[ rat-kach-er ]

  1. a person, animal, or thing that catches and exterminates rats, especially a person whose business it is to rid a property of rats.

  2. Chiefly British. an informal fox-hunting costume, as a tweed jacket and tan riding breeches.

Origin of ratcatcher

First recorded in 1585–95; rat + catcher

Words Nearby ratcatcher

Dictionary.com Unabridged Based on the Random House Unabridged Dictionary, © Random House, Inc. 2024

How to use ratcatcher in a sentence

  • A friend of mine used to call it, not inaptly, ‘the ratcatcher style’.

    Archaic England | Harold Bayley
  • One day a stranger came saying he was a ratcatcher, and offered to rid the place of the vermin for a sum of money.

  • There is associated with Buckingham Palace a most worthy and useful individual called the ratcatcher.

  • Everybody can see why in such a vast and generally untenanted barrack, there should be a ratcatcher.

  • There is no reason whatever why a whole evening should not be spent in the discussion of the ratcatcher's salary.

British Dictionary definitions for rat-catcher


  1. a person whose job is to destroy or drive away vermin, esp rats

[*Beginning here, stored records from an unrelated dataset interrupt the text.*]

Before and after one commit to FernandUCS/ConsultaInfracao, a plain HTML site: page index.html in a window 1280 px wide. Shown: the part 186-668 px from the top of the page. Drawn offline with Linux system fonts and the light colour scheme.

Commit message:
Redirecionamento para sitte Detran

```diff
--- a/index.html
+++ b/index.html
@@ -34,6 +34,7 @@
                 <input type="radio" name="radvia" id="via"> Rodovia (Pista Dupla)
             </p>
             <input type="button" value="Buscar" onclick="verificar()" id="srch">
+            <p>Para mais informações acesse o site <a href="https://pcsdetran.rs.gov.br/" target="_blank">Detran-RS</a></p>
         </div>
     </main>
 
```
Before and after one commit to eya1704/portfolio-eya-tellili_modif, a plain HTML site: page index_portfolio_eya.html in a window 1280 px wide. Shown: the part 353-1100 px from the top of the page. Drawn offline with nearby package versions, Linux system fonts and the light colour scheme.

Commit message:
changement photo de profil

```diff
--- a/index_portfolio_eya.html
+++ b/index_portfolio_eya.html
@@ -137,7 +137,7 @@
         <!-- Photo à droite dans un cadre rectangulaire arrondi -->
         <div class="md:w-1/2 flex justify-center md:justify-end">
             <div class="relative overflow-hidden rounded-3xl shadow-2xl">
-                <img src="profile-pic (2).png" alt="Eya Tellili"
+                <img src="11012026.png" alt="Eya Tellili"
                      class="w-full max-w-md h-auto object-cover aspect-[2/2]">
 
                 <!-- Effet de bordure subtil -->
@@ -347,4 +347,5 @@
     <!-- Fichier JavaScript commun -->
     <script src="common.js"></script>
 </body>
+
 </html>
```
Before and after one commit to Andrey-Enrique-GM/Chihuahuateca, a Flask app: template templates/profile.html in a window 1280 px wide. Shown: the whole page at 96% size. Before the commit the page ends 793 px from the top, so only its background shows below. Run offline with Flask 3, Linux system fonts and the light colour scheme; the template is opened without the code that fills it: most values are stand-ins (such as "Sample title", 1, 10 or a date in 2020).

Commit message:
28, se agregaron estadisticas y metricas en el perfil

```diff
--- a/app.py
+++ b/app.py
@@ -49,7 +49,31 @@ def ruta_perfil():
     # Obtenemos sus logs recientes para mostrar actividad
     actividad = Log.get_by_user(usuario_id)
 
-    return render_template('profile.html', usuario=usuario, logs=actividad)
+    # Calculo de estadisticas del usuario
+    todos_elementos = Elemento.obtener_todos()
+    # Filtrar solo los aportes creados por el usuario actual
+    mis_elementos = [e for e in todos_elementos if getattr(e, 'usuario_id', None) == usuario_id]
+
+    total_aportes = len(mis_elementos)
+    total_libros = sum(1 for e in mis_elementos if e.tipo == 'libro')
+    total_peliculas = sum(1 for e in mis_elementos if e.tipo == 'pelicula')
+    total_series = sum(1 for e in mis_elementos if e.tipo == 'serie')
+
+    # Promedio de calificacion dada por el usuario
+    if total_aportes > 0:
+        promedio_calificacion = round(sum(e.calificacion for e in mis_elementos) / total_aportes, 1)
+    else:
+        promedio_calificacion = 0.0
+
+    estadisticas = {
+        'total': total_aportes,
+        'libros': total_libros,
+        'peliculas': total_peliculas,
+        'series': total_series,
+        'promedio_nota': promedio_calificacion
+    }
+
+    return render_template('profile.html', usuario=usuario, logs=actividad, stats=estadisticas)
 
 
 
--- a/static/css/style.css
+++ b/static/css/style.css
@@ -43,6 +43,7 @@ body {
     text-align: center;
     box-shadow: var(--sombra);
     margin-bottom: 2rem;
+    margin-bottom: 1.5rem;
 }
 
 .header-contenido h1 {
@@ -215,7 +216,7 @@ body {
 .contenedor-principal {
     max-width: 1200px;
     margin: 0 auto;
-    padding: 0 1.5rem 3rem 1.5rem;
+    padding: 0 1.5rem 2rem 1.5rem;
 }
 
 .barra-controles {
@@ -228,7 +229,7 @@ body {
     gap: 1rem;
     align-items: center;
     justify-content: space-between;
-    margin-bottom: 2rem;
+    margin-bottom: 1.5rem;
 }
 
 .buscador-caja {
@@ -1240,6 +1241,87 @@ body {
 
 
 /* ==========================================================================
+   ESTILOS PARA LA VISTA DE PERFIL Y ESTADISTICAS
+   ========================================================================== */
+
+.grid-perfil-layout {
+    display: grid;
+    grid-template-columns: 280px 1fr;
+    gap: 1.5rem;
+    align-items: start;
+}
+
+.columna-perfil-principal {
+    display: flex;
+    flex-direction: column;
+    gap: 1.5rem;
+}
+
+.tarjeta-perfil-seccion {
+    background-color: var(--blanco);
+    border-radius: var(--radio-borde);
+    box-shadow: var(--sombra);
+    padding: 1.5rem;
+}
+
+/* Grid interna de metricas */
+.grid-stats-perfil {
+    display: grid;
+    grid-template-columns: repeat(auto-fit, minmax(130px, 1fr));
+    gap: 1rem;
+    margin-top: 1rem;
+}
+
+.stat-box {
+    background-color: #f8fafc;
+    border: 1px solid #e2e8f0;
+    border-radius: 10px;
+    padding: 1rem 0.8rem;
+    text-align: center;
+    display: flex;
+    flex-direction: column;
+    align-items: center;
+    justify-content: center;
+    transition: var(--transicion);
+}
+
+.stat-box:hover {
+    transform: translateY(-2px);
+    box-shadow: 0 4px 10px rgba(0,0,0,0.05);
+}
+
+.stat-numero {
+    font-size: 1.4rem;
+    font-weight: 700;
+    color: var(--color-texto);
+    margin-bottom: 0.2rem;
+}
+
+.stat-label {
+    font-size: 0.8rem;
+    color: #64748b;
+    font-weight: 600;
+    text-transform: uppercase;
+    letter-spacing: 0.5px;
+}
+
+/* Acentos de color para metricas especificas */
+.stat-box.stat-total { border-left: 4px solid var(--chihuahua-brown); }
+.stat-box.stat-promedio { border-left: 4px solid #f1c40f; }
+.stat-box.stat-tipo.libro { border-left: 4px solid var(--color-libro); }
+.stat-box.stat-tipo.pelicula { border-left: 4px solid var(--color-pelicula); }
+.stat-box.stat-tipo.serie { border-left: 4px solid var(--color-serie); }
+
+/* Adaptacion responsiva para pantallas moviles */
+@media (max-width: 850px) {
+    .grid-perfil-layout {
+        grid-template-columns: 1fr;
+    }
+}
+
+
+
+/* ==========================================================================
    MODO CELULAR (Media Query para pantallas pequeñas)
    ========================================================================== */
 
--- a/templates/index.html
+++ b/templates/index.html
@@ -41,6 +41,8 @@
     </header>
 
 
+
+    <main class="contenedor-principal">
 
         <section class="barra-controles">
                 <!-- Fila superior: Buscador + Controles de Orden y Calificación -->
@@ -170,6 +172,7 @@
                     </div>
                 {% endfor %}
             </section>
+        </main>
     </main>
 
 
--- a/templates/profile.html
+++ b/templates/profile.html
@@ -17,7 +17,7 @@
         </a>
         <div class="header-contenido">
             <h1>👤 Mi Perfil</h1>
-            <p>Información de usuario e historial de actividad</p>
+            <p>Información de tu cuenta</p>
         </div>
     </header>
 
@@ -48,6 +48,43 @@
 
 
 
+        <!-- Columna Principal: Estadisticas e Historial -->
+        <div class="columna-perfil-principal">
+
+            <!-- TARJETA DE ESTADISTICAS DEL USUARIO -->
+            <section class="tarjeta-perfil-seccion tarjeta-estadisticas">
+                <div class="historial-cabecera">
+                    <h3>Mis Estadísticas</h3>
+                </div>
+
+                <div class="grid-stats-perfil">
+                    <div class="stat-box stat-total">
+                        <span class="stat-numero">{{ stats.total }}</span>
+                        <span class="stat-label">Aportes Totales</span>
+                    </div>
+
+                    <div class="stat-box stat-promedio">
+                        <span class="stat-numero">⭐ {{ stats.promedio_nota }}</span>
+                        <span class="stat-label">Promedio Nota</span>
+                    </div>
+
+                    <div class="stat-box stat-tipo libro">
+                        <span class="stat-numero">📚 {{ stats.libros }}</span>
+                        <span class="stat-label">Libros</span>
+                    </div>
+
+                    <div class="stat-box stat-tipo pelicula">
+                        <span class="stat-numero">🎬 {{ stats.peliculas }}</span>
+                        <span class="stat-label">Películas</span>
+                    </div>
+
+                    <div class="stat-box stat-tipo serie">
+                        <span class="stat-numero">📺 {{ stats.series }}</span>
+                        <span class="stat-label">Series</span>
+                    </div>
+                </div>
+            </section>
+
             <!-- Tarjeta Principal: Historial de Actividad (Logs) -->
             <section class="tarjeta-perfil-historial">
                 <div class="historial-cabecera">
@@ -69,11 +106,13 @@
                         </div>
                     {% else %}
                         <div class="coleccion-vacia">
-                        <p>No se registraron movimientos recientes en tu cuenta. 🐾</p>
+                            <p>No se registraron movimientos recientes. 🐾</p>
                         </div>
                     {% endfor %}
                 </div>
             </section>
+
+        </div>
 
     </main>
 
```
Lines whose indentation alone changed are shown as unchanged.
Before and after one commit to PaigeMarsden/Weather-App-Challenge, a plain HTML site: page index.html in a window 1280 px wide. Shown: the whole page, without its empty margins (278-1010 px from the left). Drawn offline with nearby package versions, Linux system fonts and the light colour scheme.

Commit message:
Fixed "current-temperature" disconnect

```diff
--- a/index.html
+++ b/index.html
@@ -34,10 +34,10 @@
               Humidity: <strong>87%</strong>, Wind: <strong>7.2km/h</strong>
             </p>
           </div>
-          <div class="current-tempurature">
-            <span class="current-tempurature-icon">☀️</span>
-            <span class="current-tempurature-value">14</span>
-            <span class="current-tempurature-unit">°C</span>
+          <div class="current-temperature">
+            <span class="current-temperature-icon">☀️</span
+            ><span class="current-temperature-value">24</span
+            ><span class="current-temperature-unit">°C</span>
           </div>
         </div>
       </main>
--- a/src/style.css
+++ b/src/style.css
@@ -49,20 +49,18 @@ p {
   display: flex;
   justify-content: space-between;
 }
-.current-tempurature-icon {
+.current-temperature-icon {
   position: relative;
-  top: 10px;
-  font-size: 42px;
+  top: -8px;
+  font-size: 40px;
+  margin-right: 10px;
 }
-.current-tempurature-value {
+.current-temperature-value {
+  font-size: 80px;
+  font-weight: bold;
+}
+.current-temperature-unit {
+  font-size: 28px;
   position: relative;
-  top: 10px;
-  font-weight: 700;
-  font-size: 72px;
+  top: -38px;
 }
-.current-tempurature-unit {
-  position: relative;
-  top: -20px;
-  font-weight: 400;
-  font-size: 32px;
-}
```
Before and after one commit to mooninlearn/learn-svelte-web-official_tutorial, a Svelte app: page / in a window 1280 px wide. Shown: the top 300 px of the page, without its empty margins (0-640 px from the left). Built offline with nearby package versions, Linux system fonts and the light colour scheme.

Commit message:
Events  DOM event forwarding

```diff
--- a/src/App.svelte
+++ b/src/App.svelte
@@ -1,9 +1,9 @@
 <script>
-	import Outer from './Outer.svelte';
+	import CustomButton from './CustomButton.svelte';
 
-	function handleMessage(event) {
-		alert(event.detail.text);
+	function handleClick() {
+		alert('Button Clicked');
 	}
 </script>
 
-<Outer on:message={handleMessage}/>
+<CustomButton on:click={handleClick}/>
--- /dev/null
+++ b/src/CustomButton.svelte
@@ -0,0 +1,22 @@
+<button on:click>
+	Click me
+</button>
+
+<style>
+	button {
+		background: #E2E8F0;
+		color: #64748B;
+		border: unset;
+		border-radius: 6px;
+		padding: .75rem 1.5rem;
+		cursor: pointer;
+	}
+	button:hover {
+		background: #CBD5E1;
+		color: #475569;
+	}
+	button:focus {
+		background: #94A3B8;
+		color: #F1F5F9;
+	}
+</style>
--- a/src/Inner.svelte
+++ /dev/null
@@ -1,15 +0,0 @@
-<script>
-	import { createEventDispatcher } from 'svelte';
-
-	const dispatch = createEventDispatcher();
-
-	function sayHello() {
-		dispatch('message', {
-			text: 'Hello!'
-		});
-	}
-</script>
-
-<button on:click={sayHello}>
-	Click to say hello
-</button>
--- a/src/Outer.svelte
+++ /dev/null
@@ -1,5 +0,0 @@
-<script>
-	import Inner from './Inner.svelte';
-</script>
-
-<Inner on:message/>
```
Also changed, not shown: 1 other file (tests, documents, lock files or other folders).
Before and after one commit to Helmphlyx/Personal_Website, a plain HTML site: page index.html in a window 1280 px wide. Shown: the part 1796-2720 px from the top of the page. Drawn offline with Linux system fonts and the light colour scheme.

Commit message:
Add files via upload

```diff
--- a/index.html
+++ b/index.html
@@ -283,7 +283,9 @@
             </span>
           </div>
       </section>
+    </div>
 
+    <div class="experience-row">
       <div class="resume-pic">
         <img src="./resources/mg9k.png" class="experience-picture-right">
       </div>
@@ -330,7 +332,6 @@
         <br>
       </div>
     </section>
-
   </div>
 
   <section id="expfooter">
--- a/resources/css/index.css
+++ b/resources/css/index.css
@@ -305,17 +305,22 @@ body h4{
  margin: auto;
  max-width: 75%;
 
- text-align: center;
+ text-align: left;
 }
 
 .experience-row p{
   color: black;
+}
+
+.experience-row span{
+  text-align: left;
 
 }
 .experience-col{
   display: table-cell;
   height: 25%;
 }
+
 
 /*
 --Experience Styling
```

Collins English Dictionary - Complete & Unabridged 2012 Digital Edition © William Collins Sons & Co. Ltd. 1979, 1986 © HarperCollins Publishers 1998, 2000, 2003, 2005, 2006, 2007, 2009, 2012